Deadline to apply to the MIT Sloan MBA program: MBA Round I or MBA Round II
If you apply to the MIT Sloan MBA program and the Harvard Kennedy School in the same cycle and wish to be considered for the dual degree option, you must:
- Note on your application that you are applying concurrently to MIT Sloan and HKS, and
- Notify MIT Sloan immediately if you are accepted into HKS.
The MIT Sloan School will review your application to determine whether you will be granted permission to pursue the dual degree option.
Please note: Beginning your studies at MIT Sloan the first year allows more flexibility for the completion of the MBA degree requirements.
If you are admitted to the MBA program, the MIT Sloan School will review your application to determine whether you will be granted permission to pursue the dual degree option.
MIT Sloan Starters
Deadline to Apply to the MIT Sloan MBA program: MBA Round I or MBA Round II
Candidates interested in pursuing the dual degree option who begin their studies at MIT Sloan must apply to HKS in their first year. Candidates must also notify the MBA Student Affairs Office of their intention to apply to HKS by the end of the first semester.
“It was really rewarding that they wanted to know what we thought. We left there being fairly certain that they will do some of the things that we suggested.”
“You could talk about watershed management and conservation of energy all you want. But until you put numbers to it and financial analysis to it, you’re not going to get much done. I came to business school to speak that language, speak with people in terms of numbers, financial numbers so that I can get projects done.”
“The conditions in the neighborhoods we were visiting were different than what we realized before getting there. Beyond that, what was surprising was that there weren’t surprises!”
“I knew about American business, but not enough about what’s really become a global economy. … You can read about it all you want, but there’s no substitute for being there and seeing the context and seeing how completely different these [other countries] are.”
"The relationships that we forged helped us to turn out a better project. We were able to test our hypotheses with the people that we spoke with every single day. And really, I think the friendships that you develop really propel the work that you’re doing."
“We’re very interdisciplinary. Among the faculty in the group are an economist, a political scientist, a sociologist, and an industrial relations specialist. We’ve always made a big effort to be open to a variety of perspectives, but also to go beyond being open to them, to want to bring them in, because it makes for a richer environment.”
“For 35 years, we’ve been studying how companies get value from information. … We try to help organizations take a more holistic view of what they are trying to do.”
“These companies are really excited to work with MIT students.They reach out to the community to set up these projects and are great to work with. They give us access to all their resources and are very open to us.”
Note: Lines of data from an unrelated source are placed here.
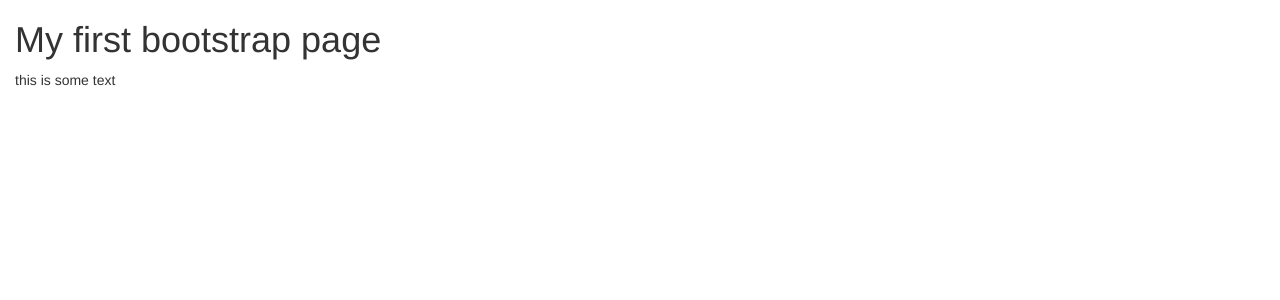
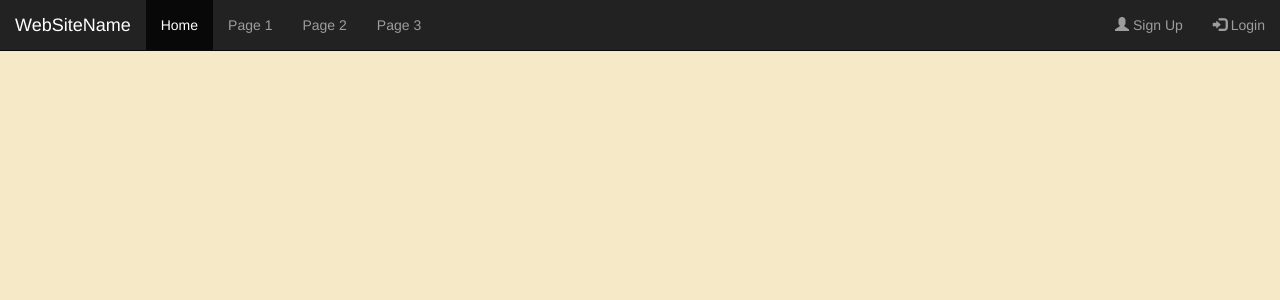
Before and after one commit to hennersz/Lost-and-Found, a Django app: page / in a window 1280 px wide. Shown: the top 300 px of the page. Run offline with Django 3.2, Linux system fonts and the light colour scheme; some libraries are stand-ins or nearby versions.

Commit message:
created template and site-wide design

```diff
--- a/Lost_and_Found/events/static/events/style.css
+++ b/Lost_and_Found/events/static/events/style.css
@@ -1,4 +1,4 @@
 body
 {
-	background-color: rgb(246, 233, 199);
+	background-color:rgb(246, 233, 199) !important;
 }
--- /dev/null
+++ b/Lost_and_Found/events/templates/events/base.html
@@ -0,0 +1,37 @@
+<!DOCTYPE html>
+{% load staticfiles %}
+<html lang="en">
+	<head>
+		<title>{% block title %}{% endblock %}</title>
+		<link rel="stylesheet" type="text/css" href="{% static 'events/style.css' %}" />
+		<!-- Bootstrap -->
+		<script src="https://ajax.googleapis.com/ajax/libs/jquery/1.11.3/jquery.min.js"></script>
+		<link rel="stylesheet" href="http://maxcdn.bootstrapcdn.com/bootstrap/3.3.5/css/bootstrap.min.css" />
+		<script src="http://maxcdn.bootstrapcdn.com/bootstrap/3.3.5/js/bootstrap.min.js"></script>
+		<meta name="viewport" content="width=device-width, initial-scale=1">
+	</head>
+	<body>
+		<nav class="navbar navbar-default navbar-static-top navbar-inverse" role="navigation">
+		  <div class="container-fluid">
+		    <div class="navbar-header">
+		      <a class="navbar-brand" href="#">WebSiteName</a>
+		    </div>
+		    <div>
+		      <ul class="nav navbar-nav">
+		        <li class="active"><a href="#">Home</a></li>
+		        <li><a href="#">Page 1</a></li>
+		        <li><a href="#">Page 2</a></li>
+		        <li><a href="#">Page 3</a></li>
+		      </ul>
+		      <ul class="nav navbar-nav navbar-right">
+		        <li><a href="#"><span class="glyphicon glyphicon-user"></span> Sign Up</a></li>
+		        <li><a href="#"><span class="glyphicon glyphicon-log-in"></span> Login</a></li>
+		      </ul>
+		    </div>
+		  </div>
+		</nav>
+		<div class="container-fluid">
+			{% block content %}{% endblock %}
+		</div>
+	</body>
+</html>
--- a/Lost_and_Found/events/templates/events/index.html
+++ b/Lost_and_Found/events/templates/events/index.html
@@ -1,19 +1,7 @@
-<!DOCTYPE html>
-{% load staticfiles %}
-<html lang="en">
-	<head>
-		<title>Lost and Found</title>
-		<link rel="stylesheet" type="text/css" href="{% static 'events/style.css' %}" />
-		<!-- Bootstrap -->
-		<script src="https://ajax.googleapis.com/ajax/libs/jquery/1.11.3/jquery.min.js"></script>
-		<link rel="stylesheet" href="http://maxcdn.bootstrapcdn.com/bootstrap/3.3.5/css/bootstrap.min.css" />
-		<script src="http://maxcdn.bootstrapcdn.com/bootstrap/3.3.5/js/bootstrap.min.js"></script>
-		<meta name="viewport" content="width=device-width, initial-scale=1">
-	</head>
-	<body>
-		<div class="container-fluid">
-		<h1>My first bootstrap page</h1>
-		<p>this is some text</p>
-		</div>
-	</body>
-</html>
+{% extends "events/base.html" %}
+{% block title %}
+
+{% endblock %}
+{% block content %}
+
+{% endblock %}
```
Also changed, not shown: Lost_and_Found/events/templates/events/eventPage.html (+6 -16 lines).
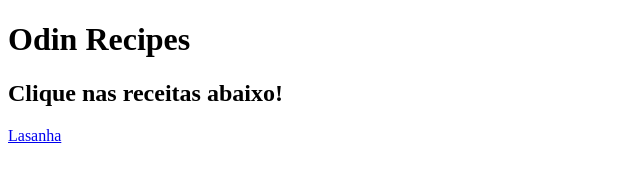
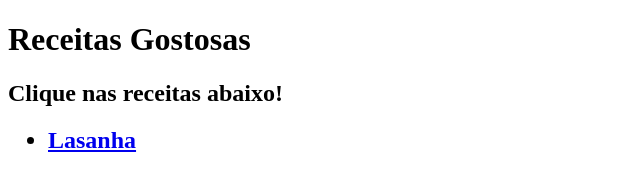
Before and after one commit to gabrielpepemedeiros/odin-recipes, a plain HTML site: page index.html in a window 1280 px wide. Shown: the whole page, without its empty margins (0-640 px from the left). Drawn offline with Linux system fonts and the light colour scheme.

Commit message:
Correção das listas e introdução de novas paginas

```diff
--- a/index.html
+++ b/index.html
@@ -6,11 +6,23 @@
     <title>Site Receitas</title>
 </head>
 <body>
-    <h1>Odin Recipes</h1>
+    <h1>Receitas Gostosas</h1>
     <h2>Clique nas receitas abaixo!</h2>
-    <a href="recipes/lasanha.html">Lasanha
+    <ul><h2>
+        <li><a href="recipes/lasanha.html">Lasanha</a></li>
 
-    </a>
+
+
+
+
+
+
+
+
+
+
+    </h2></ul>
+
 
 </body>
 </html>
```
Also changed, not shown: recipes/lasanha.html (+2 -2 lines).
“Because of the diversity of our backgrounds, when we hit the ground in Tanzania it almost was a natural play where different people assume different roles.”
“At MIT Sloan you have a lot of opportunities to explore entrepreneurship. Especially in a place like Kampala where you have a lot of development, entrepreneurship can be very exciting.”
“We are very much an action-learning environment. The way to learn leadership is not only through reading cases, not only through learning theory — in fact we don’t want people to regurgitate the theory. We want people to take theory and to live it, use it.”
“I love being in a place that is such a nexus of people and ideas — people coming to learn something new and to define themselves. Being a part of that process is a real honor and a real gift.”
“I can honestly say that when I was planning on coming to business school I never thought that witnessing the birth of a child would be included in the education. It was definitely an experience.”
“One of the reasons I came to Sloan was because I wanted to be at a top MBA institution worldwide. But I also wanted access to working with the latest innovations and the highest technology that was coming out of the MIT labs.”
“One of MIT Sloan’s strengths is that it combines research with teaching practices. It truly merges theory and practice — a feat that is possible due to its top-notch research faculty and the faculty’s interest in putting their ideas to work.”